The Center for the Elimination of Minority Health Disparities
(CEMHD) is sponsoring a Writing Group. The goal of The CEMHD Writing Group is
to provide support to people with a writing project that needs completion. These projects may include doctoral
essays, doctoral proposals, drafts of various dissertation chapters, or manuscripts
for publication. The projects
can be in various stages of initiation or completion.
requirement for participation is a need
and commitment to complete a writing project and a willingness to provide critical intellectual support to group
members as they complete their writing projects.
in Husted 219 (Downtown Campus)
3:30 to 5:00
starting September 11, 2013
P. Porter Ph.D., RN, FAAN
Dr. Porter, a Fellow of The American Academy of Nursing
[FAAN], earned her Ph.D. in Nursing at The University of Arizona in May 1985. Dr.
Porter has held faculty positions at various Ivy (i.e., Yale University) and
Big 10 (e.g., University of Michigan) Research One academic institutions. Dr.
Porter has been the faculty of record for courses across all educational levels
and various disciplines. As a member of the National Coalition of Ethnic
Minority Nursing Associations (NCEMNA), she has served as a national mentor of
doctoral students from diverse racial and ethnic backgrounds. As a nurse
scientist, she has conducted interdisciplinary
community-based research in a variety of settings with “tweens” and
adolescents, primarily from racial and ethnic backgrounds, about sexual
behaviors, socialization into the meanings of black skin tones, and
childrearing behaviors and practices.
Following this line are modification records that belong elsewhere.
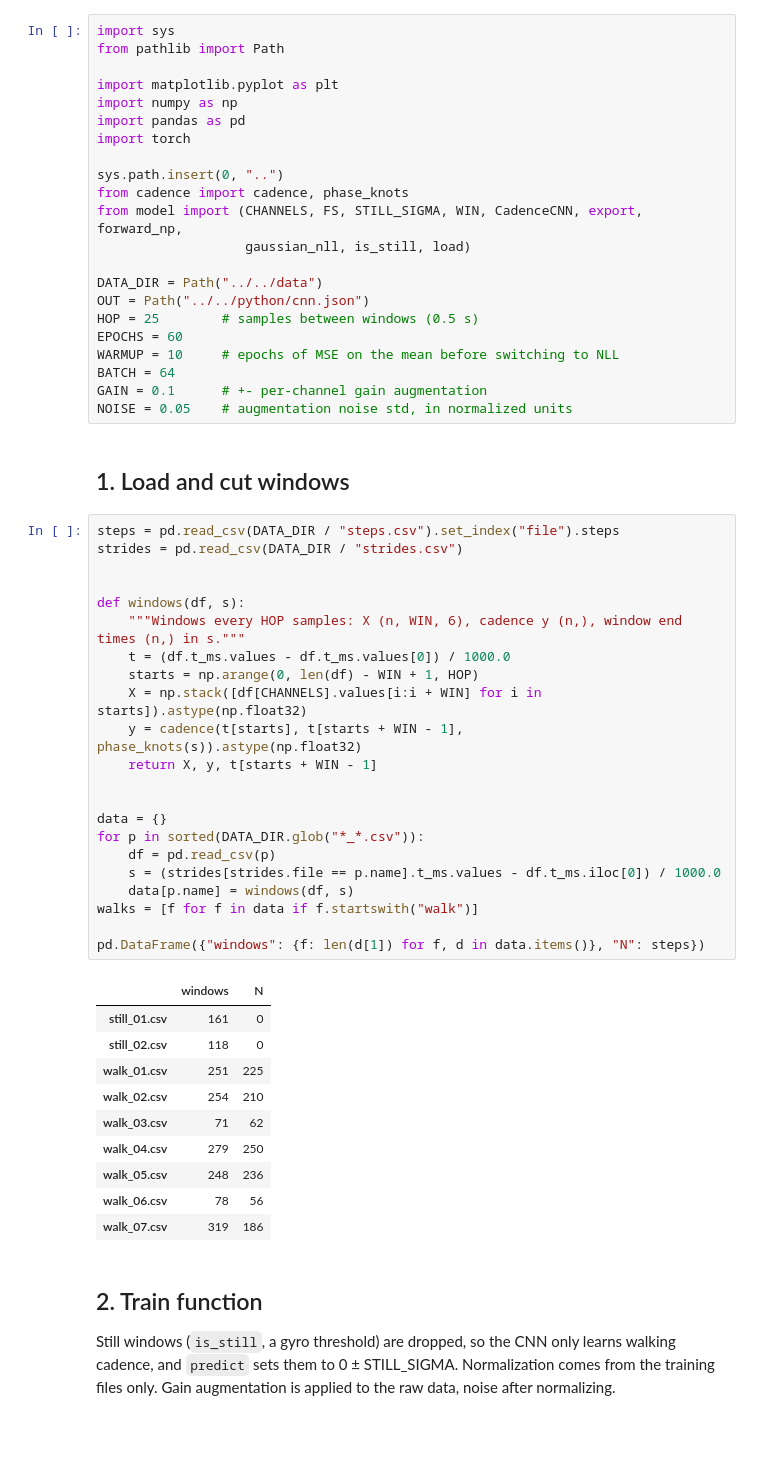
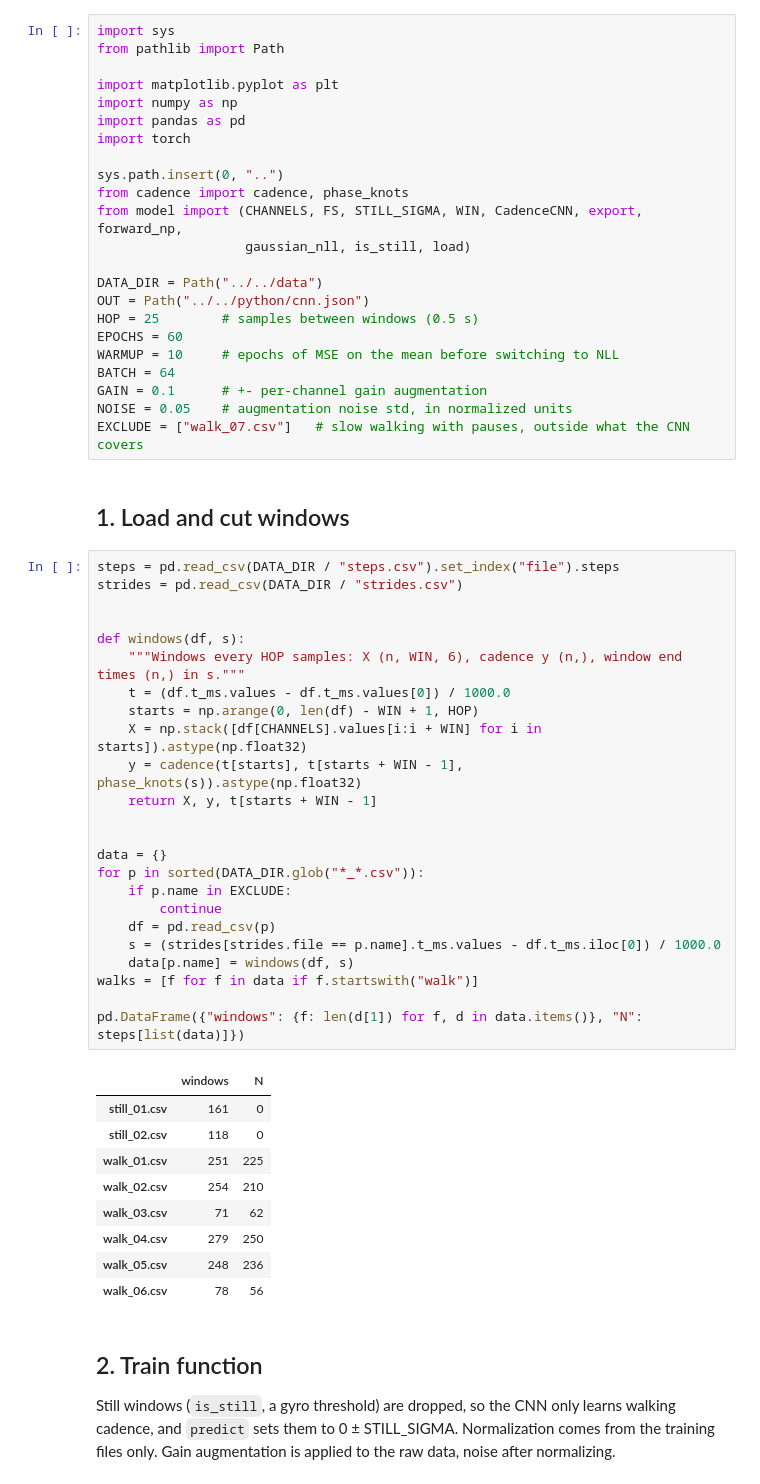
Before and after one commit to dchoate119/step-counter, a Jupyter notebook: laptop/train/train.ipynb, the cells around one changed output. Cells and saved outputs as stored; diff of their text form; blank space fills up the shorter version.

```diff
--- a/laptop/train/train.ipynb
+++ b/laptop/train/train.ipynb
@@ -34,41 +34,43 @@ WARMUP = 10     # epochs of MSE on the mean before switching to NLL
 BATCH = 64
 GAIN = 0.1      # +- per-channel gain augmentation
 NOISE = 0.05    # augmentation noise std, in normalized units
+EXCLUDE = ["walk_07.csv"]   # slow walking with pauses, outside what the CNN covers
 # %% [markdown]
 ## 1. Load and cut windows
 # %%
 steps = pd.read_csv(DATA_DIR / "steps.csv").set_index("file").steps
 strides = pd.read_csv(DATA_DIR / "strides.csv")
 
 
 def windows(df, s):
     """Windows every HOP samples: X (n, WIN, 6), cadence y (n,), window end times (n,) in s."""
     t = (df.t_ms.values - df.t_ms.values[0]) / 1000.0
     starts = np.arange(0, len(df) - WIN + 1, HOP)
     X = np.stack([df[CHANNELS].values[i:i + WIN] for i in starts]).astype(np.float32)
     y = cadence(t[starts], t[starts + WIN - 1], phase_knots(s)).astype(np.float32)
     return X, y, t[starts + WIN - 1]
 
 
 data = {}
 for p in sorted(DATA_DIR.glob("*_*.csv")):
+    if p.name in EXCLUDE:
+        continue
     df = pd.read_csv(p)
     s = (strides[strides.file == p.name].t_ms.values - df.t_ms.iloc[0]) / 1000.0
     data[p.name] = windows(df, s)
 walks = [f for f in data if f.startswith("walk")]
 
-pd.DataFrame({"windows": {f: len(d[1]) for f, d in data.items()}, "N": steps})
+pd.DataFrame({"windows": {f: len(d[1]) for f, d in data.items()}, "N": steps[list(data)]})
 # %% [output]
 |  | windows | N |
 | still_01.csv | 161 | 0 |
 | still_02.csv | 118 | 0 |
 | walk_01.csv | 251 | 225 |
 | walk_02.csv | 254 | 210 |
 | walk_03.csv | 71 | 62 |
 | walk_04.csv | 279 | 250 |
 | walk_05.csv | 248 | 236 |
 | walk_06.csv | 78 | 56 |
-| walk_07.csv | 319 | 186 |
 # %% [markdown]
 ## 2. Train function
 
```
Also changed, not shown: parts of 6 cells of this notebook, 3 other files.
She has both presented and published extensively about methodological issues associated with samples from racial and
ethnic backgrounds, sexual behaviors, race and racism in nursing, and
‘diversity.’ Currently, she consults with researchers conducting research
with African American samples, is a contributing faculty member of the Walden
University, Doctor of Nursing Practice [DNP] program, and an Associate in The
University at Albany’s Center for the Elimination of Minority Health